Added Sarasin: “As FMI and our partner associations’ filing to the court noted, the food industry has gone to extraordinary lengths to promote vaccination among our associates and communities, including investing $1 billion in incentives to encourage their employees to get vaccinated. Our 12,000 food retail pharmacies have administered a significant percentage of the nation’s COVID-19 vaccinations and boosters, a role they continue to embrace in communities across the nation.”
“The court’s ruling takes some pressure off independent community grocers, who already face daunting staffing challenges amid a nationwide labor shortage,” pointed out Greg Ferrara, president and CEO of the Washington, D.C.-based National Grocers Association (NGA), which represents the independent grocery sector. “Independent grocers remain focused on doing what they have done since day one of the pandemic, providing their communities with access to food, essential products and other vital services. The ruling is a great relief for our industry, as it staves off a burdensome mandate that would have created further disruptions and impaired our members’ ability to properly serve the needs of their communities.”
Continued Ferrara: “Independent supermarkets and wholesalers have worked since the vaccines were first available to ensure their front-line workers had access, and NGA members with pharmacies have been important partners to help deliver vaccines and boosters to the communities that they serve.”
These sentiments were shared by the wider retailer community.
“While NRF has maintained a strong and consistent position related to the importance of vaccines in helping to overcome this pandemic, the Supreme Court’s decision to stay OSHA’s onerous and unprecedented ETS is a significant victory for employers,” observed David French, SVP of government relations at the Washington, D.C.-based National Retail Federation (NRF), which joined more than 26 other trade associations this week to present oral arguments before the court on the mandate’s legality. “As NRF and other plaintiffs articulated in our briefs before the court, OSHA clearly exceeded its authority promulgating its original mandate under emergency powers without giving stakeholders the benefit of a rulemaking process.”

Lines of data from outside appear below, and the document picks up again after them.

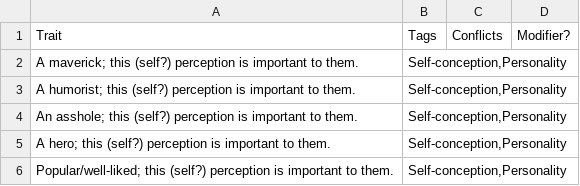
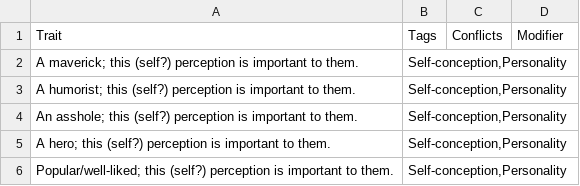
Before and after one commit to aossidhe/Thing-A-Week, a TSV file: Week 3/traits.tsv, drawn as a sheet; only a part is shown.

Commit message:
added table creation and directory mapping

```diff
--- a/Week 3/traits.tsv
+++ b/Week 3/traits.tsv
@@ -1,2 +1,2 @@
-Trait	Tags	Conflicts	Modifier?
+Trait	Tags	Conflicts	Modifier
 A maverick; this (self?) perception is important to them.	Self-conception,Personality		
```
Also changed, not shown: 2 other files.
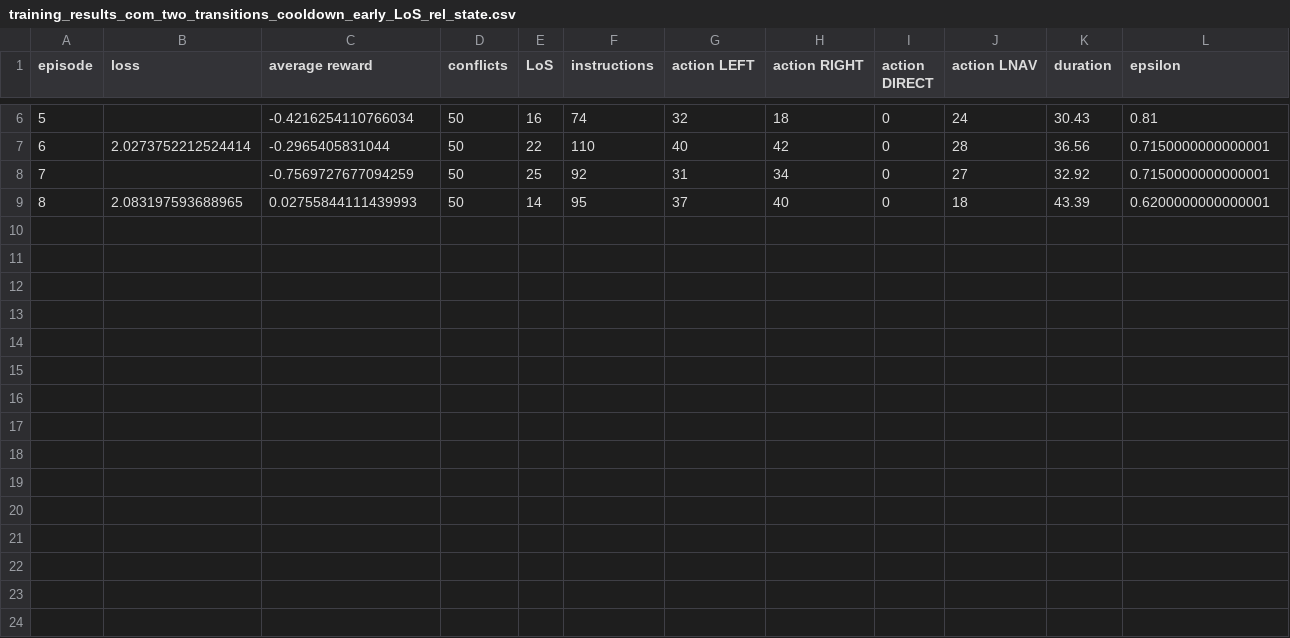
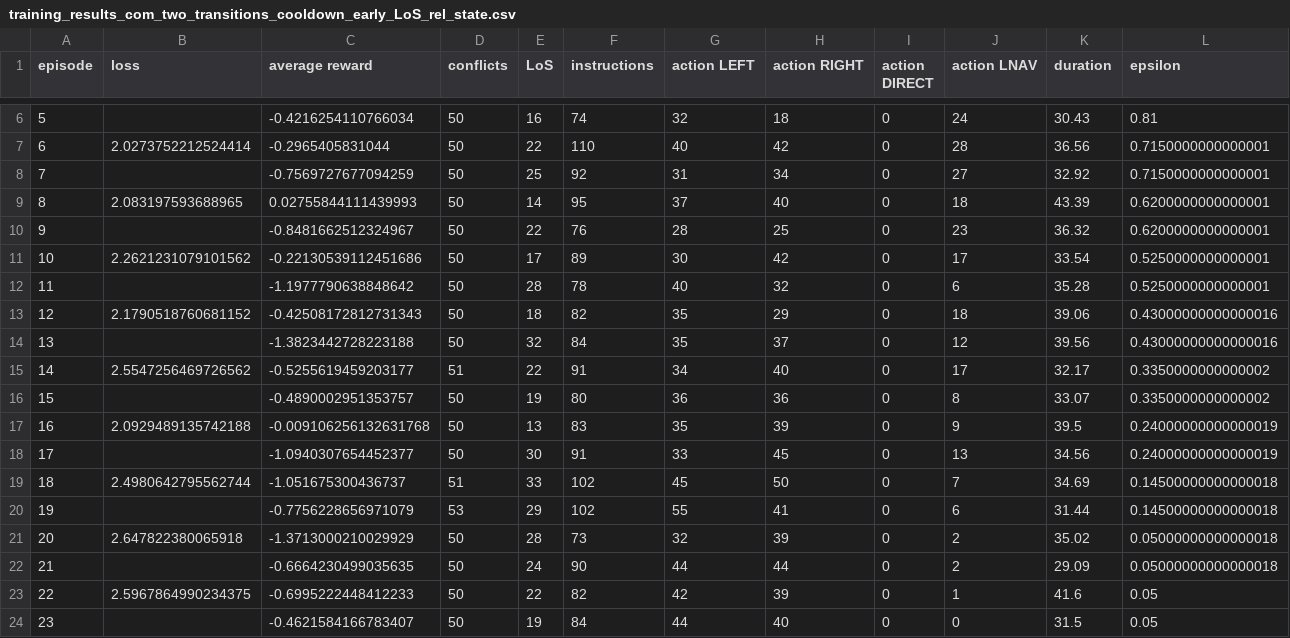
Before and after one commit to JHvanG/bluesky, a CSV file: results/training_results/training_results_com_two_transitions_cooldown_early_LoS_rel_state.csv, drawn as a sheet; only a part is shown, gaps mark what is left out; the diff names each change by its address in the sheet, - before the commit and + after, or states it on an @@ line.

Commit message:
Update training_results_com_two_transitions_cooldown_early_LoS_rel_state.csv

```diff
--- a/results/training_results/training_results_com_two_transitions_cooldown_early_LoS_rel_state.csv
+++ b/results/training_results/training_results_com_two_transitions_cooldown_early_LoS_rel_state.csv
+row 10: 9 |  | -0.8481662512324967 | 50 | 22 | 76 | 28 | 25 | 0 | 23 | 36.32 | 0.6200000000000001
+row 11: 10 | 2.2621231079101562 | -0.22130539112451686 | 50 | 17 | 89 | 30 | 42 | 0 | 17 | 33.54 | 0.5250000000000001
+row 12: 11 |  | -1.1977790638848642 | 50 | 28 | 78 | 40 | 32 | 0 | 6 | 35.28 | 0.5250000000000001
+row 13: 12 | 2.1790518760681152 | -0.42508172812731343 | 50 | 18 | 82 | 35 | 29 | 0 | 18 | 39.06 | 0.43000000000000016
+row 14: 13 |  | -1.3823442728223188 | 50 | 32 | 84 | 35 | 37 | 0 | 12 | 39.56 | 0.43000000000000016
+row 15: 14 | 2.5547256469726562 | -0.5255619459203177 | 51 | 22 | 91 | 34 | 40 | 0 | 17 | 32.17 | 0.3350000000000002
+row 16: 15 |  | -0.4890002951353757 | 50 | 19 | 80 | 36 | 36 | 0 | 8 | 33.07 | 0.3350000000000002
+row 17: 16 | 2.0929489135742188 | -0.009106256132631768 | 50 | 13 | 83 | 35 | 39 | 0 | 9 | 39.5 | 0.24000000000000019
+row 18: 17 |  | -1.0940307654452377 | 50 | 30 | 91 | 33 | 45 | 0 | 13 | 34.56 | 0.24000000000000019
+row 19: 18 | 2.4980642795562744 | -1.051675300436737 | 51 | 33 | 102 | 45 | 50 | 0 | 7 | 34.69 | 0.14500000000000018
+row 20: 19 |  | -0.7756228656971079 | 53 | 29 | 102 | 55 | 41 | 0 | 6 | 31.44 | 0.14500000000000018
+row 21: 20 | 2.647822380065918 | -1.3713000210029929 | 50 | 28 | 73 | 32 | 39 | 0 | 2 | 35.02 | 0.05000000000000018
+row 22: 21 |  | -0.6664230499035635 | 50 | 24 | 90 | 44 | 44 | 0 | 2 | 29.09 | 0.05000000000000018
+row 23: 22 | 2.5967864990234375 | -0.6995222448412233 | 50 | 22 | 82 | 42 | 39 | 0 | 1 | 41.6 | 0.05
+row 24: 23 |  | -0.4621584166783407 | 50 | 19 | 84 | 44 | 40 | 0 | 0 | 31.5 | 0.05
```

On behalf of NRF, French encouraged “the Biden Administration to discard this unlawful mandate and instead work with employers, employees and public health experts on practical ways to increase vaccination rates and mitigate the spread of the virus in 2022.”
Despite the blocked mandate, retailers were eager to assure the public that they're concerned about keeping employees and shoppers healthy.
“We have raised concerns with OSHA and the [Biden] administration about the administrability of the mandate, including the current shortage of tests, but our primary focus at this stage is working with our members to ensure they have the information and tools they need to safely operate, manage their workforce and meet the needs of their customers,” noted Brian Dodge, president of Washington, D.C.-based Retail Industry Leaders Association.
Last November, a range of trade organizations, including FMI, had filed suit against OSHA to challenge the ETS.
The Supreme Court did allow a more modest mandate requiring the vaccination of health care workers at facilities that receive federal money.